The Department of Biology offers a wide variety of basic and advanced laboratory and field courses. You can choose to develop a broad general background or specialize along a particular track. Want to work closely with faculty on independent research projects? You can! And our upper-level courses prepare you for graduate school, professional schools, or applied careers in secondary education, government, or industry. You can also build specialized professional skills via courses in GIS (Geography Department), statistics (Mathematics Department), chemical analysis (Chemistry Department), and geomorphology (Earth Sciences Department).
What is a Biologist, and What Do They Do?
Biology is the scientific study of life, here on Earth and throughout the known universe. A biologist is not merely someone who knows a lot of facts about living things -- a biologist is a problem solver. Biologists can ask informed questions about biological phenomena, and then create and carry out well-constructed studies to test those questions. A biologist can analyze, interpret, and report new and existing data and then use this information to solve problems and answer questions about life and its effects. Biologists also find new ways to solve problems in fields such as medicine, agriculture, environmental management, biodiversity and conservation, fish and wildlife management, water management and pollution control, renewable resources, and human population growth.
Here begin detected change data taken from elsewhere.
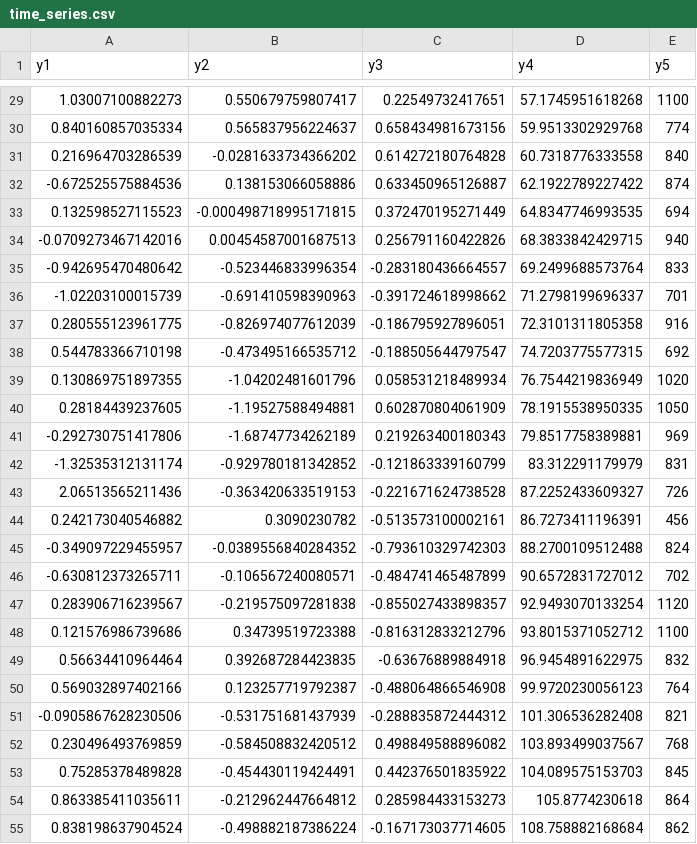
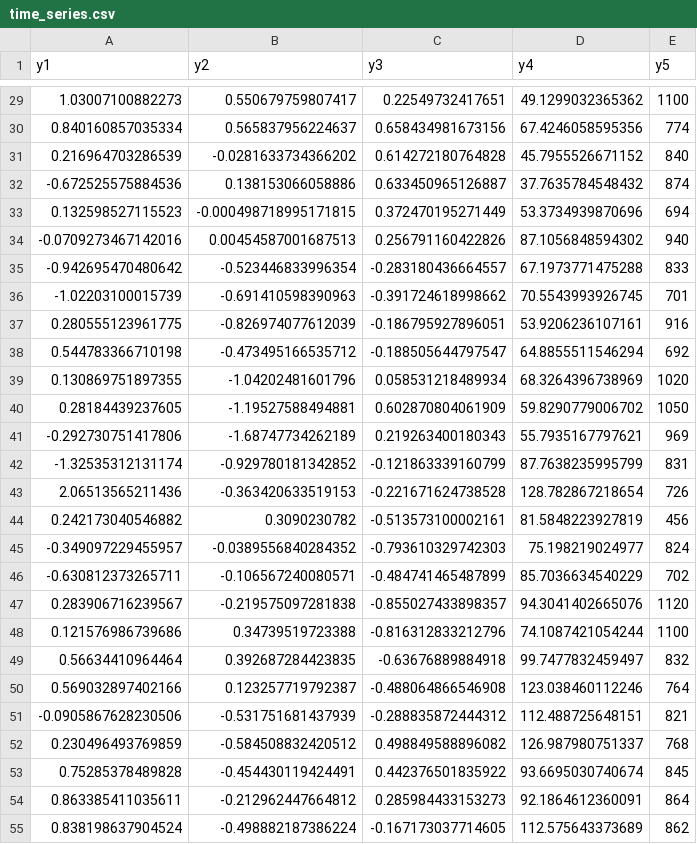
Before and after one commit to juliaSchedler/Stat416_CourseWebsite, a CSV file: LectureNotes/Data/time_series.csv, drawn as a sheet; only a part is shown, gaps mark what is left out; the diff covers the shown part only.

```diff
--- a/LectureNotes/Data/time_series.csv
+++ b/LectureNotes/Data/time_series.csv
@@ -29,27 +29,27 @@
-1.03007100882273,0.550679759807417,0.22549732417651,57.1745951618268,1100
-0.840160857035334,0.565837956224637,0.658434981673156,59.9513302929768,774
-0.216964703286539,-0.0281633734366202,0.614272180764828,60.7318776333558,840
--0.672525575884536,0.138153066058886,0.633450965126887,62.1922789227422,874
-0.132598527115523,-0.000498718995171815,0.372470195271449,64.8347746993535,694
--0.0709273467142016,0.00454587001687513,0.256791160422826,68.3833842429715,940
--0.942695470480642,-0.523446833996354,-0.283180436664557,69.2499688573764,833
--1.02203100015739,-0.691410598390963,-0.391724618998662,71.2798199696337,701
-0.280555123961775,-0.826974077612039,-0.186795927896051,72.3101311805358,916
-0.544783366710198,-0.473495166535712,-0.188505644797547,74.7203775577315,692
-0.130869751897355,-1.04202481601796,0.058531218489934,76.7544219836949,1020
-0.28184439237605,-1.19527588494881,0.602870804061909,78.1915538950335,1050
--0.292730751417806,-1.68747734262189,0.219263400180343,79.8517758389881,969
--1.32535312131174,-0.929780181342852,-0.121863339160799,83.312291179979,831
-2.06513565211436,-0.363420633519153,-0.221671624738528,87.2252433609327,726
-0.242173040546882,0.3090230782,-0.513573100002161,86.7273411196391,456
--0.349097229455957,-0.0389556840284352,-0.793610329742303,88.2700109512488,824
--0.630812373265711,-0.106567240080571,-0.484741465487899,90.6572831727012,702
-0.283906716239567,-0.219575097281838,-0.855027433898357,92.9493070133254,1120
-0.121576986739686,0.34739519723388,-0.816312833212796,93.8015371052712,1100
-0.56634410964464,0.392687284423835,-0.63676889884918,96.9454891622975,832
-0.569032897402166,0.123257719792387,-0.488064866546908,99.9720230056123,764
--0.0905867628230506,-0.531751681437939,-0.288835872444312,101.306536282408,821
-0.230496493769859,-0.584508832420512,0.498849588896082,103.893499037567,768
-0.75285378489828,-0.454430119424491,0.442376501835922,104.089575153703,845
-0.863385411035611,-0.212962447664812,0.285984433153273,105.8774230618,864
-0.838198637904524,-0.498882187386224,-0.167173037714605,108.758882168684,862
+1.03007100882273,0.550679759807417,0.22549732417651,49.1299032365362,1100
+0.840160857035334,0.565837956224637,0.658434981673156,67.4246058595356,774
+0.216964703286539,-0.0281633734366202,0.614272180764828,45.7955526671152,840
+-0.672525575884536,0.138153066058886,0.633450965126887,37.7635784548432,874
+0.132598527115523,-0.000498718995171815,0.372470195271449,53.3734939870696,694
+-0.0709273467142016,0.00454587001687513,0.256791160422826,87.1056848594302,940
+-0.942695470480642,-0.523446833996354,-0.283180436664557,67.1973771475288,833
+-1.02203100015739,-0.691410598390963,-0.391724618998662,70.5543993926745,701
+0.280555123961775,-0.826974077612039,-0.186795927896051,53.9206236107161,916
+0.544783366710198,-0.473495166535712,-0.188505644797547,64.8855511546294,692
+0.130869751897355,-1.04202481601796,0.058531218489934,68.3264396738969,1020
+0.28184439237605,-1.19527588494881,0.602870804061909,59.8290779006702,1050
+-0.292730751417806,-1.68747734262189,0.219263400180343,55.7935167797621,969
+-1.32535312131174,-0.929780181342852,-0.121863339160799,87.7638235995799,831
+2.06513565211436,-0.363420633519153,-0.221671624738528,128.782867218654,726
+0.242173040546882,0.3090230782,-0.513573100002161,81.5848223927819,456
+-0.349097229455957,-0.0389556840284352,-0.793610329742303,75.198219024977,824
+-0.630812373265711,-0.106567240080571,-0.484741465487899,85.7036634540229,702
+0.283906716239567,-0.219575097281838,-0.855027433898357,94.3041402665076,1120
+0.121576986739686,0.34739519723388,-0.816312833212796,74.1087421054244,1100
+0.56634410964464,0.392687284423835,-0.63676889884918,99.7477832459497,832
+0.569032897402166,0.123257719792387,-0.488064866546908,123.038460112246,764
+-0.0905867628230506,-0.531751681437939,-0.288835872444312,112.488725648151,821
+0.230496493769859,-0.584508832420512,0.498849588896082,126.987980751337,768
+0.75285378489828,-0.454430119424491,0.442376501835922,93.6695030740674,845
+0.863385411035611,-0.212962447664812,0.285984433153273,92.1864612360091,864
+0.838198637904524,-0.498882187386224,-0.167173037714605,112.575643373689,862
```
Also changed, not shown: 73 edited cells elsewhere in this file, 18 other files.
Over the past 20 years biologists have even begun to extend their studies to other worlds, searching for signs of life on Mars and the moons of Jupiter.